Work item: Copy the records exactly, leaving out every picture.

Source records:
----
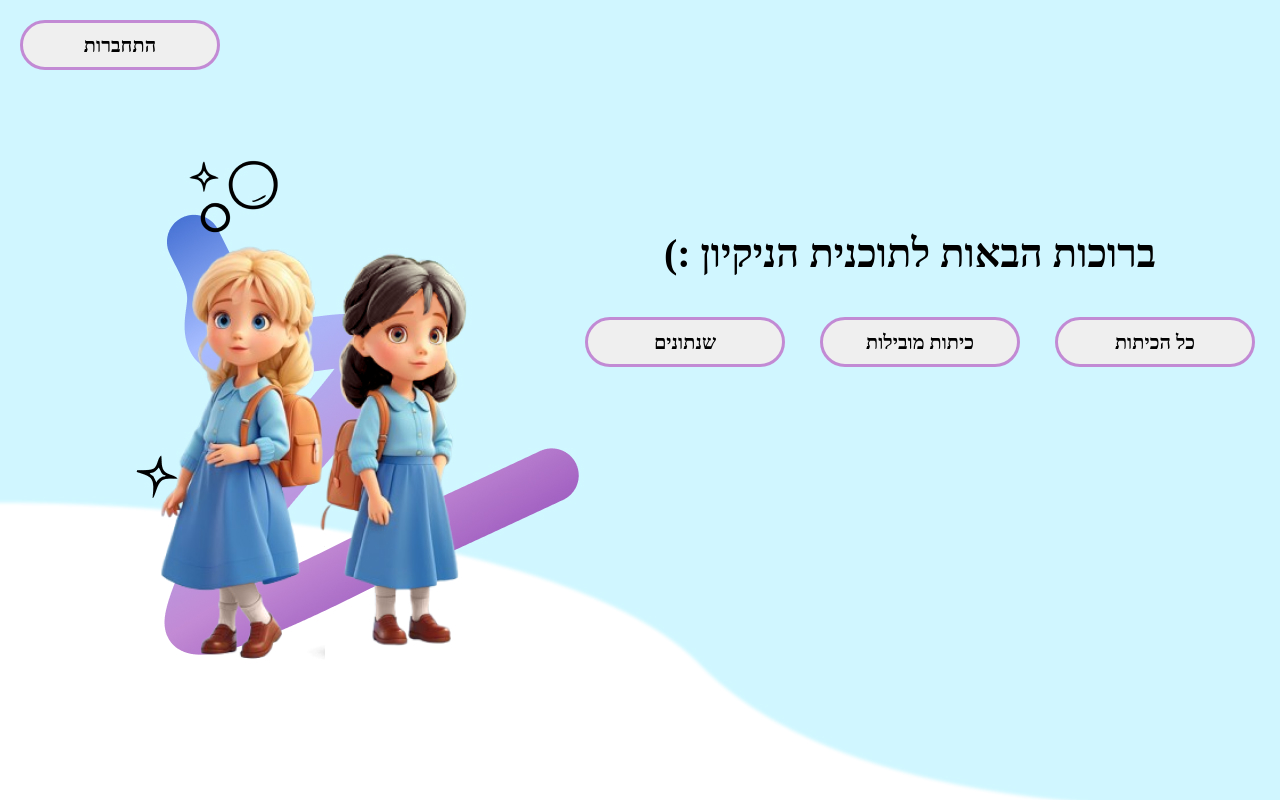
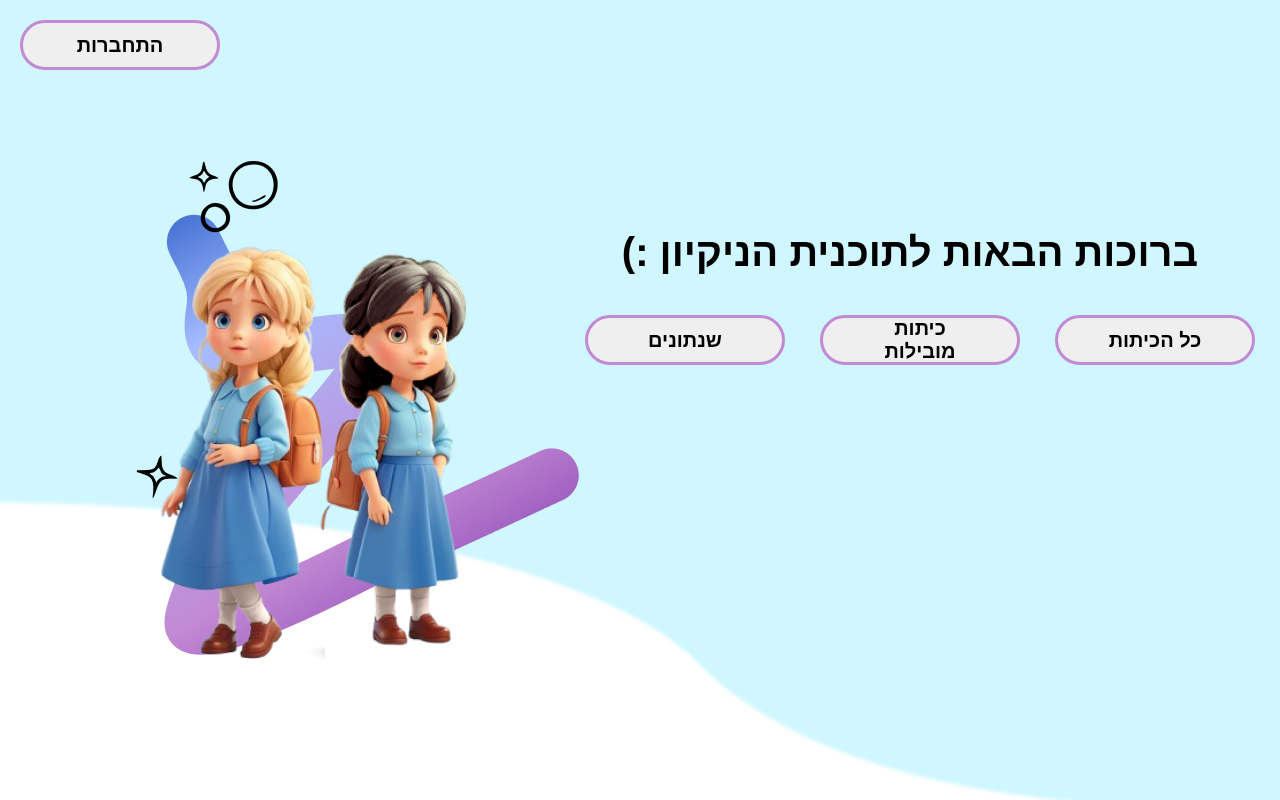
Before and after one commit to School-program/School-program-frontend, a React (Create React App) app in the folder school-program/: page / in a window 1280 px wide. Built offline with nearby package versions, Linux system fonts and the light colour scheme.

Commit message:
Table design2

```diff
--- a/school-program/src/App.css
+++ b/school-program/src/App.css
@@ -1,9 +1,10 @@
 body {
-  font-family:'Assistant';
+  font-family:'Arial, sans-serif';
   margin: 0;
   padding: 0;
   height: "100%";
   width: "100%";
+
 
 }
 
--- a/school-program/src/components/main.component.jsx
+++ b/school-program/src/components/main.component.jsx
@@ -138,6 +138,7 @@ function Main() {
 
 const styles = {
   container: {
+    fontFamily: 'Arial, sans-serif',
     display: "flex",
     flexDirection: "row",
     backgroundImage: `url(${image})`,
@@ -161,7 +162,7 @@ const styles = {
     textAlign: "center",
     color: "black",
     fontSize: 40,
-    fontFamily: "Assistant",
+    fontFamily: 'Arial, sans-serif',
     fontWeight: "700",
     wordWrap: "break-word",
     marginBottom: "20px",
@@ -190,7 +191,7 @@ const styles = {
     gap: "10px",
     color: "black",
     fontSize: "20px",
-    fontFamily: "Assistant",
+    fontFamily: 'Arial, sans-serif',
     fontWeight: "700",
     textAlign: "center",
   },
@@ -209,7 +210,7 @@ const styles = {
     gap: "10px",
     color: "black",
     fontSize: "20px",
-    fontFamily: "Assistant",
+    fontFamily: 'Arial, sans-serif',
     fontWeight: "700",
     textAlign: "center",
   },
@@ -241,7 +242,7 @@ const styles = {
     textAlign: "center",
     color: "black",
     fontSize: "24px",
-    fontFamily: "Assistant",
+    fontFamily: 'Arial, sans-serif',
     fontWeight: "700",
   },
   form: {
@@ -260,7 +261,7 @@ const styles = {
   label: {
     color: "black",
     fontSize: "20px",
-    fontFamily: "Assistant",
+    fontFamily: 'Arial, sans-serif',
     fontWeight: "600",
     textAlign: "center", // Center the label text
   },
@@ -275,7 +276,7 @@ const styles = {
   userGreeting: {
     textAlign: "center",
     fontSize: "20px",
-    fontFamily: "Assistant",
+    fontFamily: 'Arial, sans-serif',
     fontWeight: "700",
     paddingTop : "20px",
   },
```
----
Solution:
Before and after one commit to School-program/School-program-frontend, a React (Create React App) app in the folder school-program/: page / in a window 1280 px wide. Built offline with nearby package versions, Linux system fonts and the light colour scheme.

Commit message:
Table design2

```diff
--- a/school-program/src/App.css
+++ b/school-program/src/App.css
@@ -1,9 +1,10 @@
 body {
-  font-family:'Assistant';
+  font-family:'Arial, sans-serif';
   margin: 0;
   padding: 0;
   height: "100%";
   width: "100%";
+
 
 }
 
--- a/school-program/src/components/main.component.jsx
+++ b/school-program/src/components/main.component.jsx
@@ -138,6 +138,7 @@ function Main() {
 
 const styles = {
   container: {
+    fontFamily: 'Arial, sans-serif',
     display: "flex",
     flexDirection: "row",
     backgroundImage: `url(${image})`,
@@ -161,7 +162,7 @@ const styles = {
     textAlign: "center",
     color: "black",
     fontSize: 40,
-    fontFamily: "Assistant",
+    fontFamily: 'Arial, sans-serif',
     fontWeight: "700",
     wordWrap: "break-word",
     marginBottom: "20px",
@@ -190,7 +191,7 @@ const styles = {
     gap: "10px",
     color: "black",
     fontSize: "20px",
-    fontFamily: "Assistant",
+    fontFamily: 'Arial, sans-serif',
     fontWeight: "700",
     textAlign: "center",
   },
@@ -209,7 +210,7 @@ const styles = {
     gap: "10px",
     color: "black",
     fontSize: "20px",
-    fontFamily: "Assistant",
+    fontFamily: 'Arial, sans-serif',
     fontWeight: "700",
     textAlign: "center",
   },
@@ -241,7 +242,7 @@ const styles = {
     textAlign: "center",
     color: "black",
     fontSize: "24px",
-    fontFamily: "Assistant",
+    fontFamily: 'Arial, sans-serif',
     fontWeight: "700",
   },
   form: {
@@ -260,7 +261,7 @@ const styles = {
   label: {
     color: "black",
     fontSize: "20px",
-    fontFamily: "Assistant",
+    fontFamily: 'Arial, sans-serif',
     fontWeight: "600",
     textAlign: "center", // Center the label text
   },
@@ -275,7 +276,7 @@ const styles = {
   userGreeting: {
     textAlign: "center",
     fontSize: "20px",
-    fontFamily: "Assistant",
+    fontFamily: 'Arial, sans-serif',
     fontWeight: "700",
     paddingTop : "20px",
   },
```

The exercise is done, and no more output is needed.